Despite being the bird emblem of the ACT, I’ve rarely sighted gang-gang cockatoos within the suburbs of Canberra. It has only been when I’ve ventured into the nature reserves surrounding Canberra that I have encountered these birds. This might just be the luck of the houses I’ve lived in.
Unfortunately, gang-gang cockatoos have declined in numbers by 69% during the three generations through to 2021, and is set to be listed as an endangered species of Australia.
The ACT Flag controversy: adding the royal bluebell
My scene features a flag on the City Hill flagpole. However, the flag that I have drawn is not the current flag of the Australian Capital Territory. It is a modified version of the flag, featuring the ACT’s floral emblem: the royal bluebell.

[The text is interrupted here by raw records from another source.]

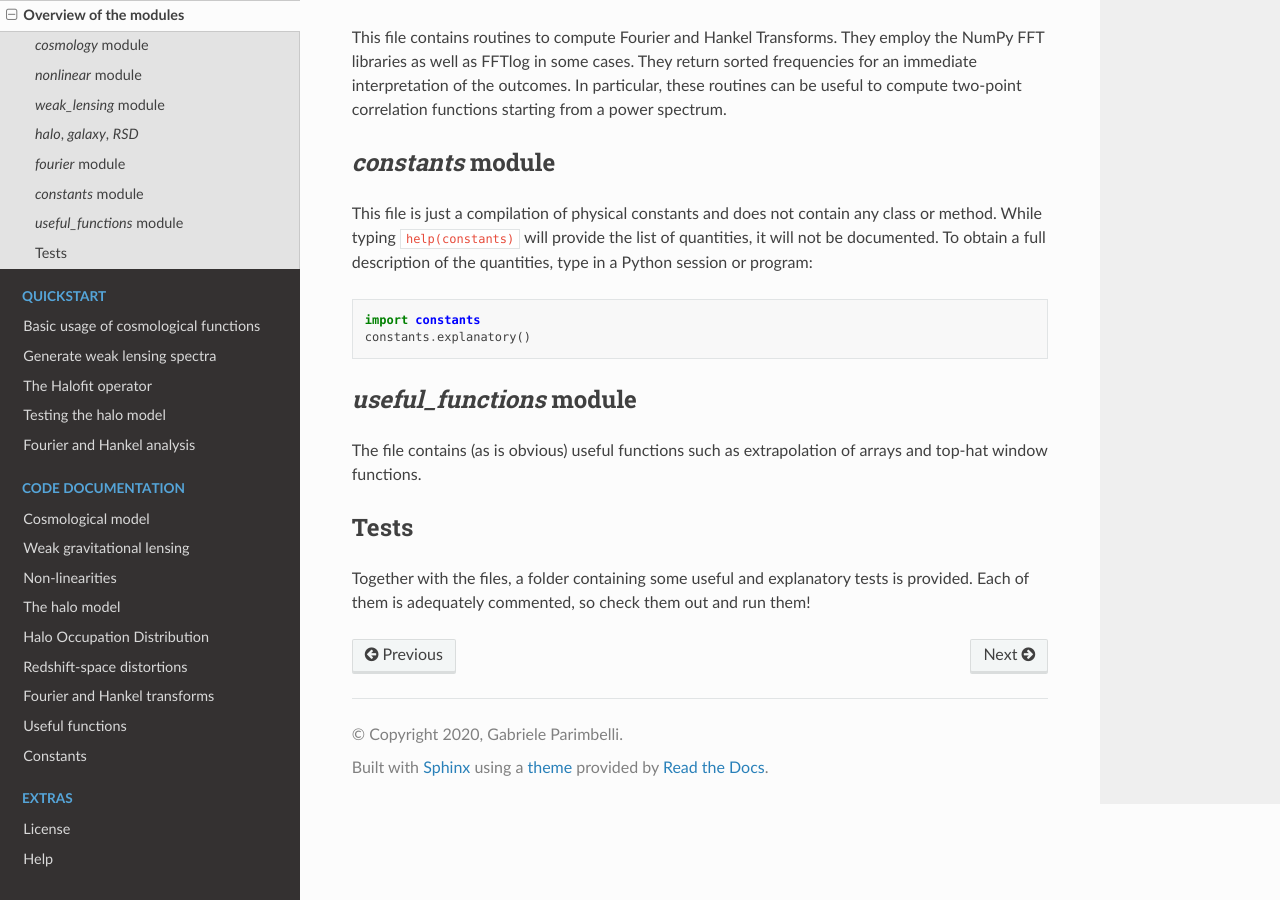
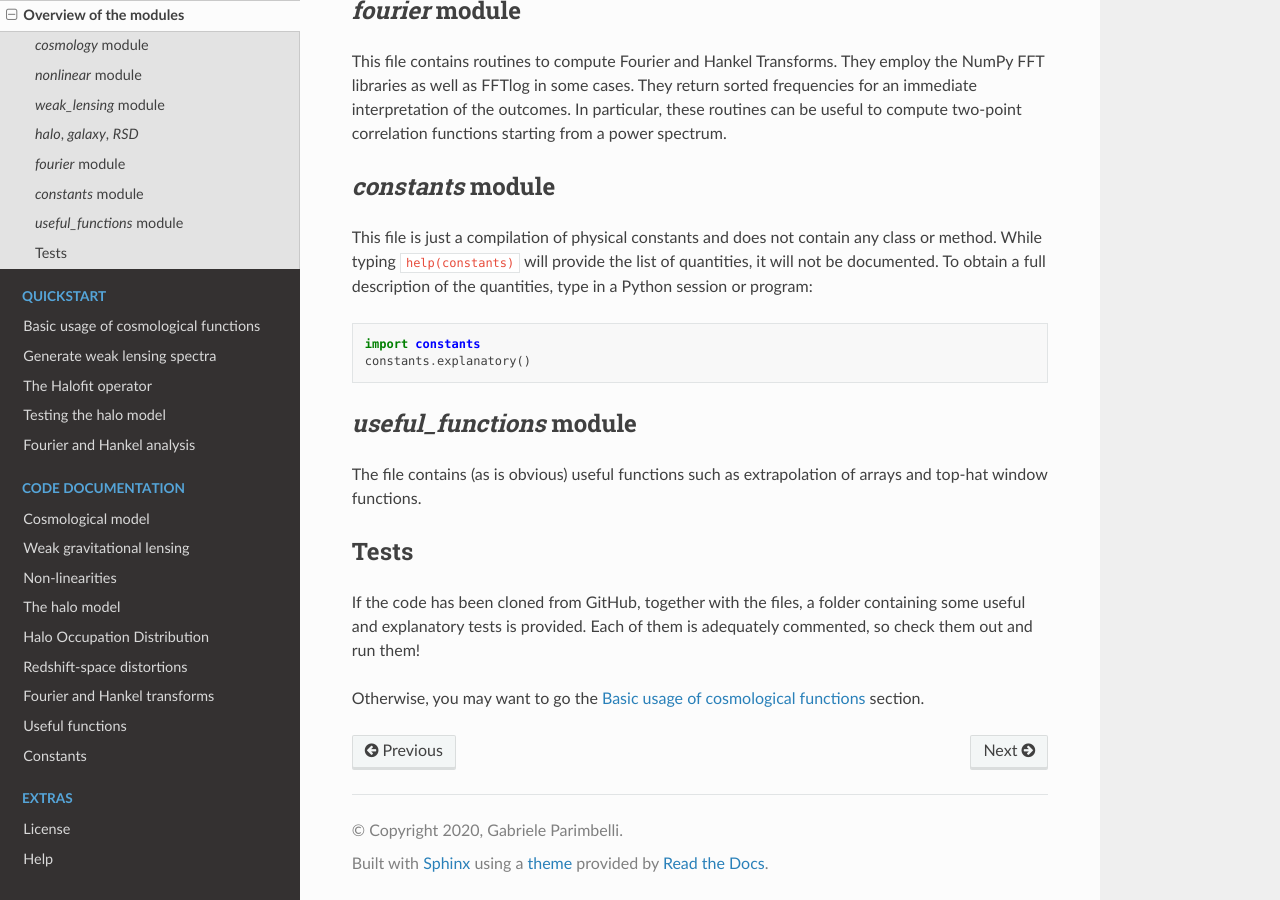
Before and after one commit to GabrieleParimbelli/COLIBRI, a Sphinx documentation site: the page built from doc/source/main/doc_overview.rst, in a window 1280 px wide and 900 px high, scrolled down 1892 px. Built offline with Sphinx 7.4.7 and the Read the Docs theme 2.0.0, drawn with Linux system fonts in a browser that asks for light colours; some of the changed text lies outside the part shown.

Commit message:
added link to tests

```diff
--- a/doc/source/main/doc_overview.rst
+++ b/doc/source/main/doc_overview.rst
@@ -80,4 +80,6 @@ The file contains (as is obvious) useful functions such as extrapolation of arra
 Tests
 ^^^^^
 
-Together with the files, a folder containing some useful and explanatory tests is provided. Each of them is adequately commented, so check them out and run them!
+If the code has been cloned from GitHub, together with the files, a folder containing some useful and explanatory tests is provided. Each of them is adequately commented, so check them out and run them!
+
+Otherwise, you may want to go the :ref:`cosmology_test` section.
--- a/doc/source/quickstart/test_cosmology.rst
+++ b/doc/source/quickstart/test_cosmology.rst
@@ -10,7 +10,7 @@ If desired, there is a file in the folder ``tests`` named ``test_cosmology.py``
 Print cosmological parameters
 -------------------------------
 
-Let us start by importing all the necessary libraries and the ``cosmology`` library.
+Let us start by importing all the necessary libraries and the :func:`~colibri.cosmology` library.
 
 .. code-block:: python
 
```
Also changed, not shown: other parts of doc/source/main/doc_overview.rst (+1 -1 lines).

Image: the current flag of the Australian Capital Territory
Image: the proposed flag for the Australian Capital Territory, designed by Ivo Ostyn
I am aware that Ivo Ostyn, who designed the flag, is unhappy with his design that was adopted by the Territory in 1993. He says that bureaucrats forced him to put the ACT coat of arms onto the flag. As this brilliant TED talk by Roman Mars outlines, putting coats of arms onto flags is an ugly no-no. Ostyn is proposing a redesigned flag featuring the royal bluebell. My Gang-gang cockatoo scene features Ostyn’s proposed flag design, flying proudly on the flagpole.

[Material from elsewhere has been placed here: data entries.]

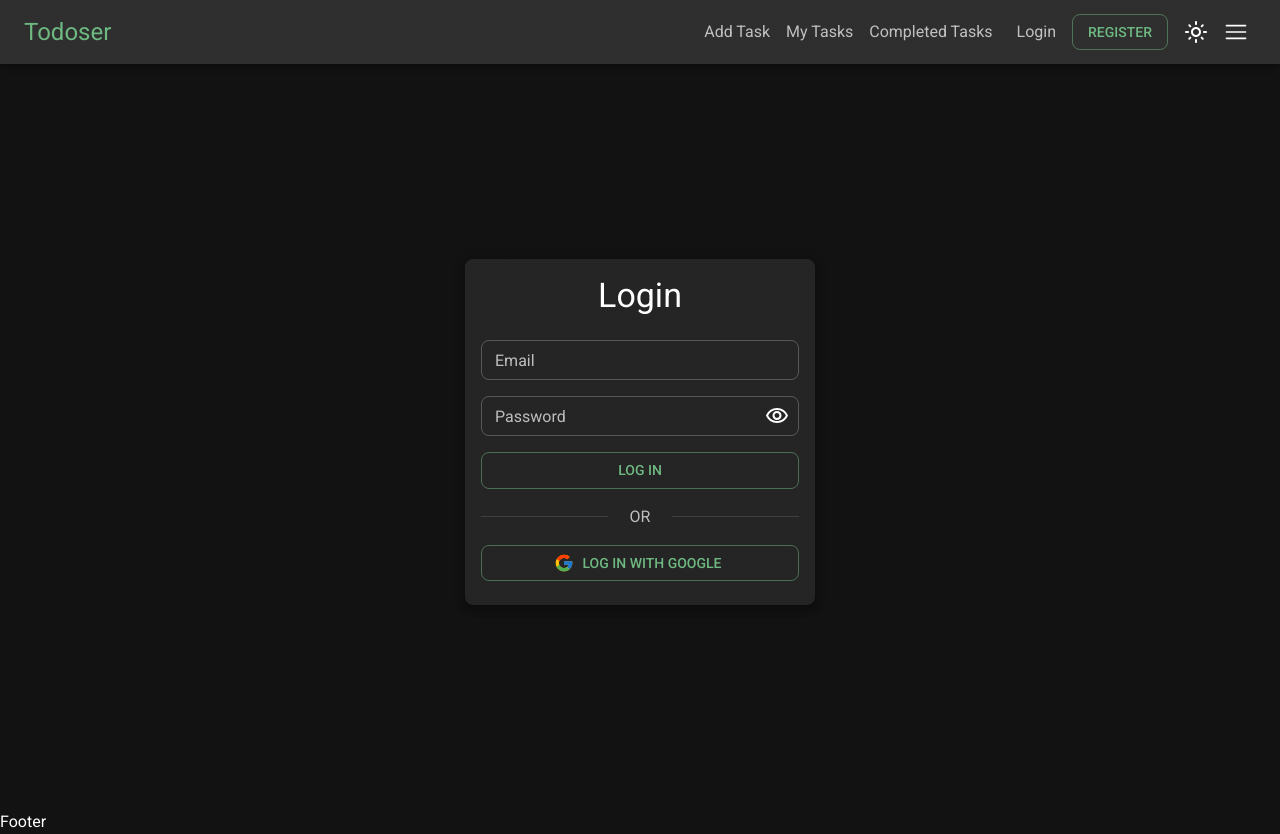
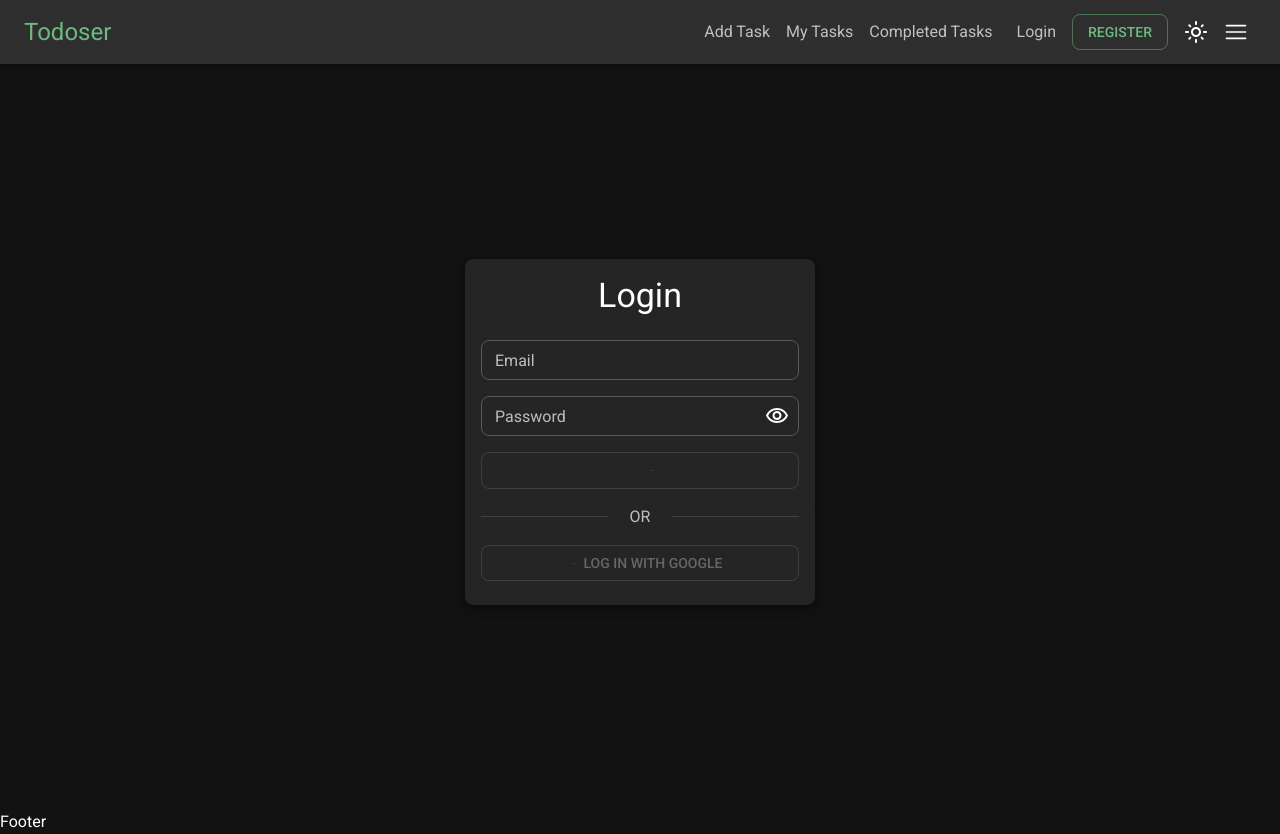
Before and after one commit to prosenjit-singha/todoser, a React (Create React App) app: page /login in a window 1280 px wide. Both pictures are taken after a click on the button "LOG IN". Built offline with nearby package versions, Linux system fonts and the light colour scheme; no server answers.

Commit message:
login form button loading feature added

```diff
--- /dev/null
+++ b/src/components/LogInWithGoogleButton.tsx
@@ -0,0 +1,46 @@
+import { Button, CircularProgress } from "@mui/material";
+import { FcGoogle } from "react-icons/fc";
+import React from "react";
+import { useAuth } from "../contexts/AuthContext";
+
+type PropsType = {
+  isSubmitting: boolean;
+  setSubmitting: (isSubmitting: boolean) => void;
+} & React.ComponentProps<typeof Button>;
+
+function LogInWithGoogleButton({
+  isSubmitting,
+  setSubmitting,
+  ...rest
+}: PropsType) {
+  const { logInWithGoogle } = useAuth();
+
+  function handleClick() {
+    setSubmitting(true);
+    logInWithGoogle()
+      .then(() => {})
+      .catch((err) => console.warn(err))
+      .finally(() => setSubmitting(false));
+  }
+
+  return (
+    <Button
+      onClick={handleClick}
+      variant="outlined"
+      startIcon={
+        isSubmitting ? (
+          <CircularProgress color="inherit" size="1.1em" />
+        ) : (
+          <FcGoogle />
+        )
+      }
+      disabled={isSubmitting}
+      {...rest}
+    >
+      {" "}
+      Log In With Google{" "}
+    </Button>
+  );
+}
+
+export default LogInWithGoogleButton;
--- a/src/contexts/AuthContext.tsx
+++ b/src/contexts/AuthContext.tsx
@@ -21,9 +21,9 @@ type ValueType = {
   logInWithGoogle: () => Promise<UserCredential>;
 };
 
-const AuthContext = createContext({});
+const AuthContext = createContext({} as ValueType);
 
-function AuthContextProvider({ children }: { children: React.ReactNode }) {
+function AuthProvider({ children }: { children: React.ReactNode }) {
   const [user, setUser] = useState<User | null>(null);
   const [loading, setLoading] = useState(true);
 
@@ -50,6 +50,6 @@ function AuthContextProvider({ children }: { children: React.ReactNode }) {
   return <AuthContext.Provider value={value}>{children}</AuthContext.Provider>;
 }
 
-export default AuthContextProvider;
+export default AuthProvider;
 
 export const useAuth = () => useContext(AuthContext);
--- a/src/features/auth/index.ts
+++ b/src/features/auth/index.ts
@@ -6,9 +6,9 @@ import {
   signInWithPopup,
   GoogleAuthProvider,
 } from "firebase/auth";
+import { app } from "./config";
+
 const googleProvider = new GoogleAuthProvider();
-
-import { app } from "./config";
 
 export const auth = getAuth(app);
 
--- a/src/pages/Login/LoginForm.tsx
+++ b/src/pages/Login/LoginForm.tsx
@@ -7,8 +7,8 @@ import {
   Button,
   InputAdornment,
   IconButton,
+  CircularProgress,
 } from "@mui/material";
-import { FcGoogle } from "react-icons/fc";
 import {
   MdOutlineVisibility as VisibilityIcon,
   MdOutlineVisibilityOff as VisibilityOffIcon,
@@ -16,6 +16,7 @@ import {
 import OrDivider from "./OrDivider";
 import { useFormik, FormikHelpers } from "formik";
 import loginFormSchema from "../../schemas/loginForm.schema";
+import LogInWithGoogleButton from "../../components/LogInWithGoogleButton";
 
 const initialValues = {
   email: "",
@@ -24,12 +25,20 @@ const initialValues = {
 
 function RegForm() {
   const [showPass, setShowPass] = useState(false);
-  const { values, errors, touched, handleSubmit, handleChange, handleBlur } =
-    useFormik({
-      initialValues,
-      onSubmit,
-      validationSchema: loginFormSchema,
-    });
+  const {
+    values,
+    errors,
+    touched,
+    handleSubmit,
+    handleChange,
+    handleBlur,
+    isSubmitting,
+    setSubmitting,
+  } = useFormik({
+    initialValues,
+    onSubmit,
+    validationSchema: loginFormSchema,
+  });
 
   function onSubmit(
     v: typeof initialValues,
@@ -95,14 +104,23 @@ function RegForm() {
             ),
           }}
         />
-        <Button type="submit" variant="outlined">
-          Log In
+        <Button
+          disabled={isSubmitting}
+          type="button"
+          onClick={() => setSubmitting(!isSubmitting)}
+          variant="outlined"
+        >
+          {isSubmitting ? (
+            <CircularProgress color="inherit" size="1.75em" />
+          ) : (
+            "Log In"
+          )}
         </Button>
         <OrDivider />
-        <Button variant="outlined" startIcon={<FcGoogle />}>
-          {" "}
-          Log In With Google{" "}
-        </Button>
+        <LogInWithGoogleButton
+          isSubmitting={isSubmitting}
+          setSubmitting={setSubmitting}
+        />
       </Stack>
     </Paper>
   );
```
Also changed, not shown: src/App.tsx (+6 -3 lines).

Hopefully this is a fun artwork Easter egg for Canberra flag nerds!
The City Hill flagpole: a great Canberra location for my gang-gang cockatoo scene
Gang-gang cockatoos are the faunal emblem of the Australian Capital Territory. This fact is a large part of the reason why I portrayed them near the flag of the ACT in my scene. There is a large ‘Canberra Pride’ sentiment in the city from long-term residents. Many Canberrans feel a specific pride for the ACT and Canberra more so than a general Aussie pride. This is largely to do with the ACT’s progressive policies, in contrast to the general conservatism of Australia on many social issues.

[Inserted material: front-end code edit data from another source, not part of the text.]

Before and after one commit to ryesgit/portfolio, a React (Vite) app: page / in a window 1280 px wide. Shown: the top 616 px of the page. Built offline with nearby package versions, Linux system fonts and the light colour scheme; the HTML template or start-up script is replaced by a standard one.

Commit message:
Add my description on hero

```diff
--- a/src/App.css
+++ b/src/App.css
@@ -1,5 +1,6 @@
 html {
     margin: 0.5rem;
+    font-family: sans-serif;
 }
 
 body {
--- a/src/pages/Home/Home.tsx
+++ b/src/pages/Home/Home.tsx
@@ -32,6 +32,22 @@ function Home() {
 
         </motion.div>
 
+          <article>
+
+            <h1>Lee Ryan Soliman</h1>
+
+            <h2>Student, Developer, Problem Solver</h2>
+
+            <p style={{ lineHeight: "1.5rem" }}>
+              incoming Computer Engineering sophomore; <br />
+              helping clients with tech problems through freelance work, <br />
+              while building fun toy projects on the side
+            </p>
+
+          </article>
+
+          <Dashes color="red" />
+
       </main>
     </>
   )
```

Although most Canberrans probably won’t be able to name it, City Hill is a prominent location in Canberra, situated just north of Lake Burley Griffin, where Commonwealth Avenue meets with Northbourne Avenue.
Image: Commonwealth Avenue, City Hill by Wade Johanson, taken in 2009. Note that the ACT government has since begun densifying the area, replacing the open-air carparks with buildings.
The Canberra ‘love dinosaur’ / ‘love alien’ graffiti tag
I also included the small background detail of the Canberra ‘love dinosaur’ graffiti on a nearby wall. This is a recurring graffiti design which has been appearing around Canberra since 2020. (Personally, I think it should be named the ‘love alien’, but everyone else seems to call it the ‘love dinosaur’.)
Image: Canberra graffiti by Kieran
At first I’m sure that it was just a single artist who was drawing this Love Dino character. But there seems to be a Foo Was Here / Kilroy Was Here effect happening now, with multiple taggers drawing the Love Alien in their own style. It seems like it has gone well beyond a single artist, with most new instances looking like copycats. It has even been spotted in Melbourne. I prefer the style of the original tag.
Drawing the light rail southbound across Lake Burley Griffin
As mentioned in my other post on the Canberra Birds series, I decided to future-proof my artwork by illustrating the red trams of the ACT’s light rail project into the scene. Currently, the service only runs north of the city, but I decided to imagine what it would be like when the southbound Stage 2 is operational and running southbound over Lake Burley Griffin.
I used this video as a reference for imagining how it might look. I thought this would be a nice visual treat for those paying attention to how the scene differs from real-life.
Postcards, greeting cards, art prints
Support my work by buying this artwork as a postcard, greeting card or signed and numbered art print from my online store.
Visit the Gang-gang cockatoos at City Hill product range category, or use the following links for these items on my web store:
- Greeting card – Gang-gang cockatoos at City Hill (11.7 x 18.2 cm size) – also available in four-pack and eight-pack bundles of greeting cards
- Postcard – Gang-gang cockatoos at City Hill (A6 size) – also available in four-pack and eight-pack bundles of postcards
- Art print – Gang-gang cockatoos at City Hill (various sizes, pigment ink prints on archival paper)